European LNG supply at risk on U.S. struggle: conference
European LNG buyers might not be able to secure all the LNG they need amid a widening disconnect between buyers and producers.
European LNG buyers might not be able to secure all the LNG they need amid a widening disconnect between buyers and producers faced with rising Capex costs and supply chain challenges, a conference heard.
“Europeans are being extremely complacent…(They) are being naive thinking that they can walk up to U.S. producers with short term commitments,” Vivek Chendra, founder and CEO of Gulfstream LNG and Texas LNG, told the Flame energy conference in Amsterdam on Tuesday.
Gulfstream is a greenfield LNG project under development on the U.S. Gulf Coast.
European buyers “have a public statement that they cannot invest in fossil fuels beyond a certain date, but at same time (liquefaction) projects are based on a financing system” requiring long-term commitments, he said.
Europe has doubled down on LNG import projects in the past year amid security of supply concerns, however climate change targets mean buyers are reluctant to sign long-term commitments.
Against that backdrop, Chinese buyers are becoming crucial in supporting liquefaction projects in the U.S., he said.
Last year saw a raft of long-term contracts being signed with U.S. exporters, with the vast majority involving Asian buyers, he said.

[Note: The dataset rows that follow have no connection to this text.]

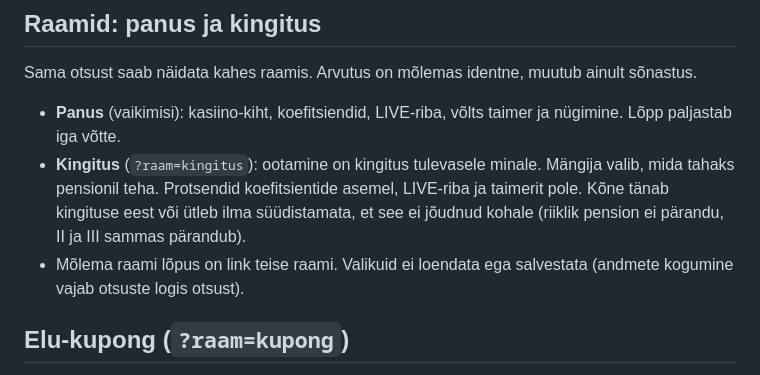
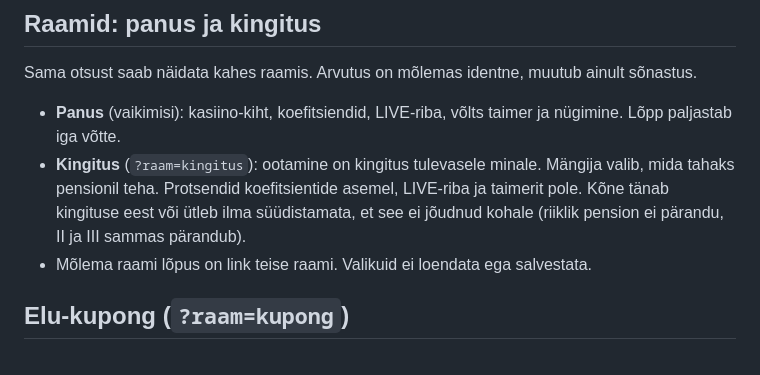
Before and after one commit to mirxz/tulevane-mina, a Markdown page: docs/arhiiv.md, the part around the change. Rendered like a GitHub page.

```diff
--- a/docs/arhiiv.md
+++ b/docs/arhiiv.md
@@ -37,7 +37,7 @@ Sama otsust saab näidata kahes raamis. Arvutus on mõlemas identne, muutub ainu
 
 - **Panus** (vaikimisi): kasiino-kiht, koefitsiendid, LIVE-riba, võlts taimer ja nügimine. Lõpp paljastab iga võtte.
 - **Kingitus** (`?raam=kingitus`): ootamine on kingitus tulevasele minale. Mängija valib, mida tahaks pensionil teha. Protsendid koefitsientide asemel, LIVE-riba ja taimerit pole. Kõne tänab kingituse eest või ütleb ilma süüdistamata, et see ei jõudnud kohale (riiklik pension ei pärandu, II ja III sammas pärandub).
-- Mõlema raami lõpus on link teise raami. Valikuid ei loendata ega salvestata (andmete kogumine vajab otsuste logis otsust).
+- Mõlema raami lõpus on link teise raami. Valikuid ei loendata ega salvestata.
 
 ## Elu-kupong (`?raam=kupong`)
 
```
Also changed, not shown: README.md (+8 -14 lines).
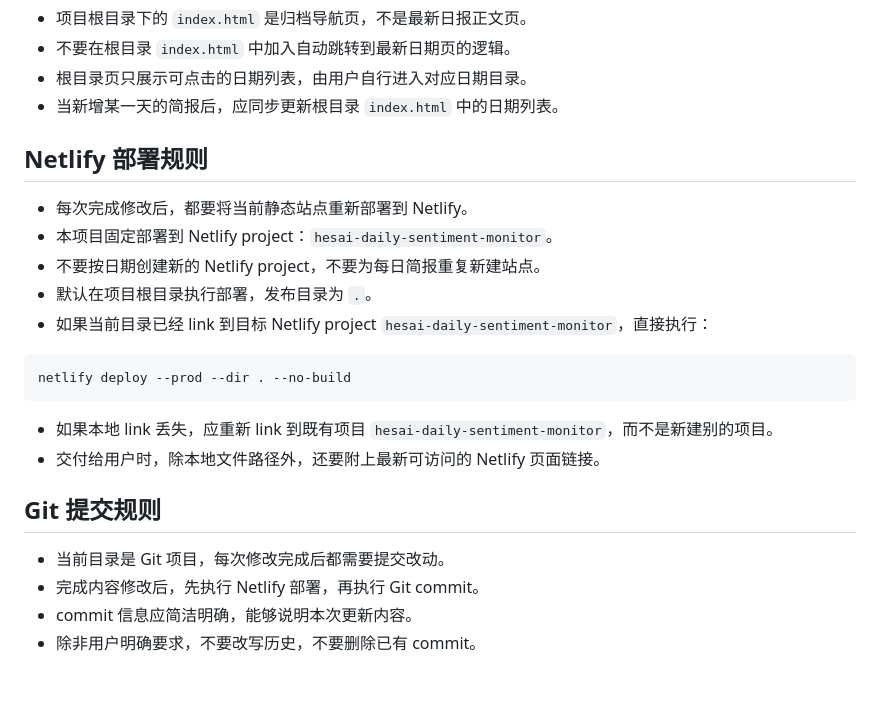
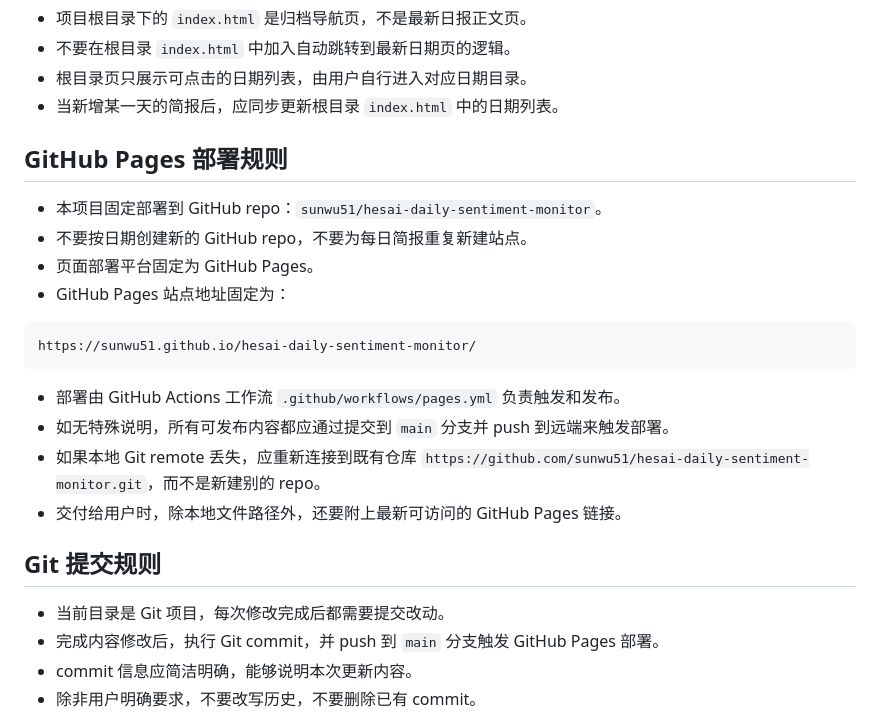
Before and after one commit to sunwu51/hesai-daily-sentiment-monitor, a Markdown page: AGENTS.MD, the part around the change. Drawn GitHub-style; blank space fills up the shorter version.

Commit message:
Update AGENTS for GitHub Pages deployment

````diff
--- a/AGENTS.MD
+++ b/AGENTS.MD
@@ -358,25 +358,26 @@ from:aleabitoreddit
 - 根目录页只展示可点击的日期列表，由用户自行进入对应日期目录。
 - 当新增某一天的简报后，应同步更新根目录 `index.html` 中的日期列表。
 
-## Netlify 部署规则
+## GitHub Pages 部署规则
 
-- 每次完成修改后，都要将当前静态站点重新部署到 Netlify。
-- 本项目固定部署到 Netlify project：`hesai-daily-sentiment-monitor`。
-- 不要按日期创建新的 Netlify project，不要为每日简报重复新建站点。
-- 默认在项目根目录执行部署，发布目录为 `.`。
-- 如果当前目录已经 link 到目标 Netlify project `hesai-daily-sentiment-monitor`，直接执行：
+- 本项目固定部署到 GitHub repo：`sunwu51/hesai-daily-sentiment-monitor`。
+- 不要按日期创建新的 GitHub repo，不要为每日简报重复新建站点。
+- 页面部署平台固定为 GitHub Pages。
+- GitHub Pages 站点地址固定为：
 
 ```text
-netlify deploy --prod --dir . --no-build
+https://sunwu51.github.io/hesai-daily-sentiment-monitor/
 ```
 
-- 如果本地 link 丢失，应重新 link 到既有项目 `hesai-daily-sentiment-monitor`，而不是新建别的项目。
-- 交付给用户时，除本地文件路径外，还要附上最新可访问的 Netlify 页面链接。
+- 部署由 GitHub Actions 工作流 `.github/workflows/pages.yml` 负责触发和发布。
+- 如无特殊说明，所有可发布内容都应通过提交到 `main` 分支并 push 到远端来触发部署。
+- 如果本地 Git remote 丢失，应重新连接到既有仓库 `https://github.com/sunwu51/hesai-daily-sentiment-monitor.git`，而不是新建别的 repo。
+- 交付给用户时，除本地文件路径外，还要附上最新可访问的 GitHub Pages 链接。
 
 ## Git 提交规则
 
 - 当前目录是 Git 项目，每次修改完成后都需要提交改动。
-- 完成内容修改后，先执行 Netlify 部署，再执行 Git commit。
+- 完成内容修改后，执行 Git commit，并 push 到 `main` 分支触发 GitHub Pages 部署。
 - commit 信息应简洁明确，能够说明本次更新内容。
 - 除非用户明确要求，不要改写历史，不要删除已有 commit。
 
````
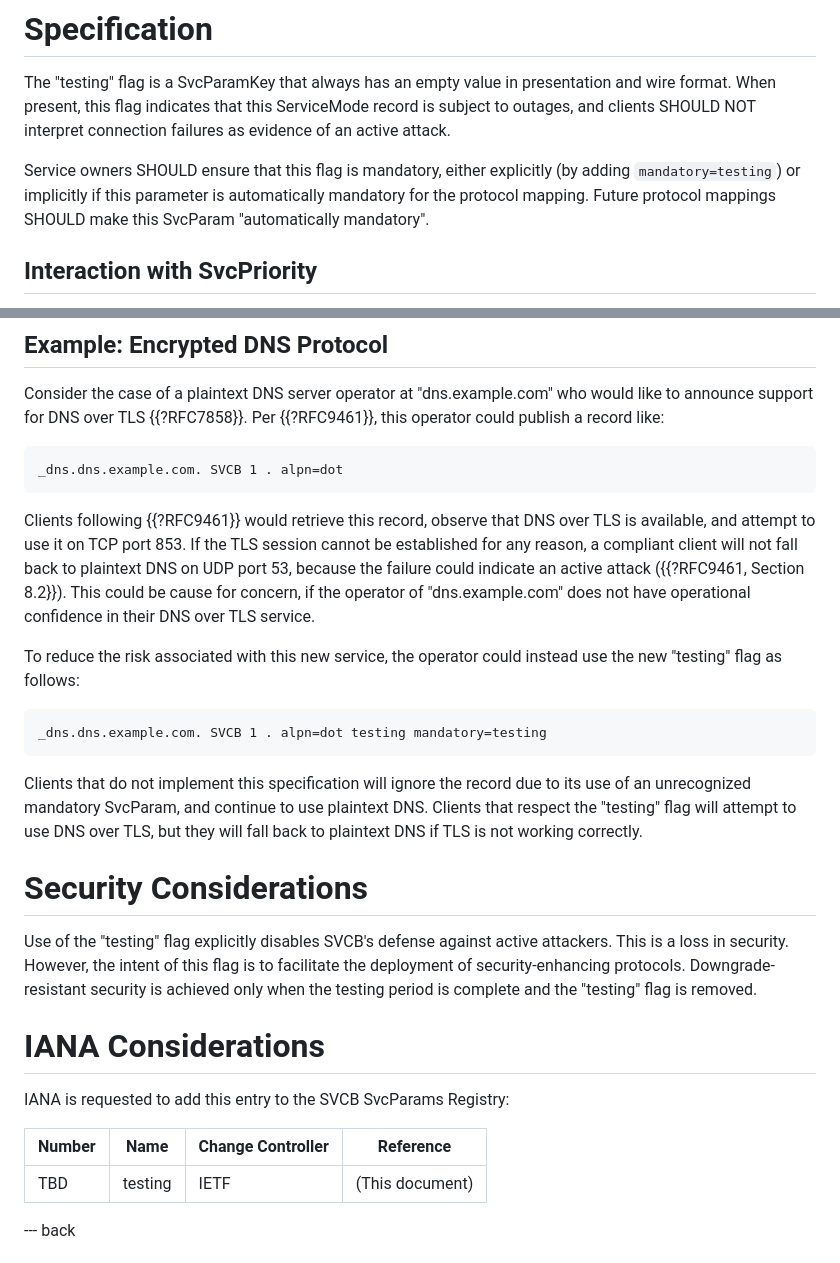
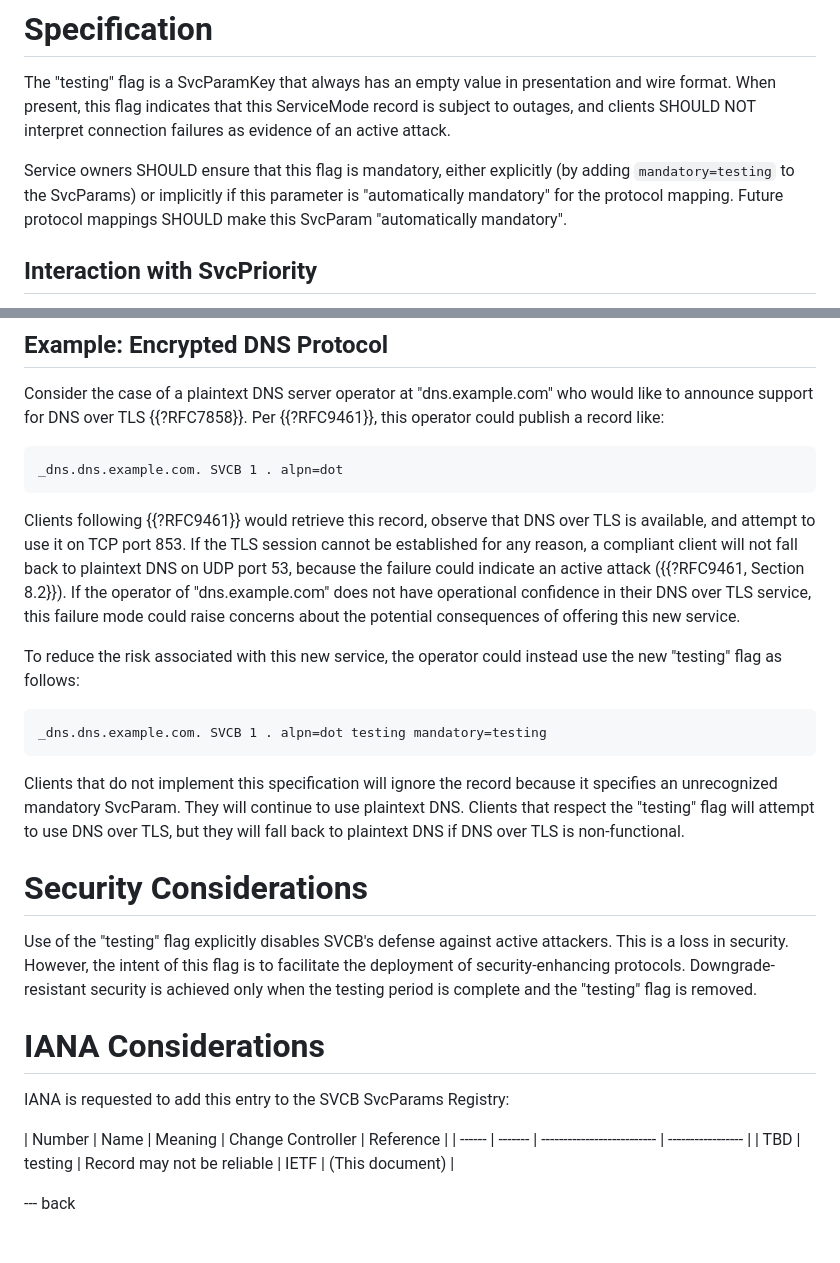
Before and after one commit to bemasc/svcb-testing-flag, a Markdown page: draft-manuben-svcb-testing-flag.md, 2 parts joined by grey strips. GitHub-like rendering.

Commit message:
Minor tweaks

```diff
--- a/draft-manuben-svcb-testing-flag.md
+++ b/draft-manuben-svcb-testing-flag.md
@@ -51,7 +51,7 @@ This document defines a new SVCB SvcParam to help service operators offer new se
 
 The "testing" flag is a SvcParamKey that always has an empty value in presentation and wire format.  When present, this flag indicates that this ServiceMode record is subject to outages, and clients SHOULD NOT interpret connection failures as evidence of an active attack.
 
-Service owners SHOULD ensure that this flag is mandatory, either explicitly (by adding `mandatory=testing`) or implicitly if this parameter is automatically mandatory for the protocol mapping.  Future protocol mappings SHOULD make this SvcParam "automatically mandatory".
+Service owners SHOULD ensure that this flag is mandatory, either explicitly (by adding `mandatory=testing` to the SvcParams) or implicitly if this parameter is "automatically mandatory" for the protocol mapping.  Future protocol mappings SHOULD make this SvcParam "automatically mandatory".
 
 ## Interaction with SvcPriority
 
@@ -65,7 +65,7 @@ Consider the case of a plaintext DNS server operator at "dns.example.com" who wo
 _dns.dns.example.com. SVCB 1 . alpn=dot
 ~~~
 
-Clients following {{?RFC9461}} would retrieve this record, observe that DNS over TLS is available, and attempt to use it on TCP port 853.  If the TLS session cannot be established for any reason, a compliant client will not fall back to plaintext DNS on UDP port 53, because the failure could indicate an active attack ({{?RFC9461, Section 8.2}}).  This could be cause for concern, if the operator of "dns.example.com" does not have operational confidence in their DNS over TLS service.
+Clients following {{?RFC9461}} would retrieve this record, observe that DNS over TLS is available, and attempt to use it on TCP port 853.  If the TLS session cannot be established for any reason, a compliant client will not fall back to plaintext DNS on UDP port 53, because the failure could indicate an active attack ({{?RFC9461, Section 8.2}}).  If the operator of "dns.example.com" does not have operational confidence in their DNS over TLS service, this failure mode could raise concerns about the potential consequences of offering this new service.
 
 To reduce the risk associated with this new service, the operator could instead use the new "testing" flag as follows:
 
@@ -73,7 +73,7 @@ To reduce the risk associated with this new service, the operator could instead
 _dns.dns.example.com. SVCB 1 . alpn=dot testing mandatory=testing
 ~~~
 
-Clients that do not implement this specification will ignore the record due to its use of an unrecognized mandatory SvcParam, and continue to use plaintext DNS.  Clients that respect the "testing" flag will attempt to use DNS over TLS, but they will fall back to plaintext DNS if TLS is not working correctly.
+Clients that do not implement this specification will ignore the record because it specifies an unrecognized mandatory SvcParam.  They will continue to use plaintext DNS.  Clients that respect the "testing" flag will attempt to use DNS over TLS, but they will fall back to plaintext DNS if DNS over TLS is non-functional.
 
 # Security Considerations
 
@@ -83,9 +83,9 @@ Use of the "testing" flag explicitly disables SVCB's defense against active atta
 
 IANA is requested to add this entry to the SVCB SvcParams Registry:
 
-| Number | Name    | Change Controller | Reference       |
-| ------ | ------- | ----------------- | --------------- |
-| TBD    | testing | IETF              | (This document) |
+| Number | Name    | Meaning                    | Change Controller | Reference       |
+| ------ | ------- | -------------------------- | ----------------- |
+| TBD    | testing | Record may not be reliable | IETF              | (This document) |
 
 --- back
 
```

That however is not immediately translating into final investment decisions on new projects in the U.S. amid Capex costs rising 30-40%, struggles to recruit skilled workers and tolling costs remaining at low level, he said.
“Nearly all American projects are being developed by utilities or independent entrepreneurs, we don’t have large balance sheets” he said.
Furthermore, while the U.S. has vast amounts of gas reserves, a key issue is the lack of suitable locations for liquefaction projects, which are mostly being developed in Texas and Louisiana.
The U.S. “is running out of space for new projects” he said, adding that projects were also impacted by European banks pulling out of fossil fuel projects, which was leading to shrinking availability of funding.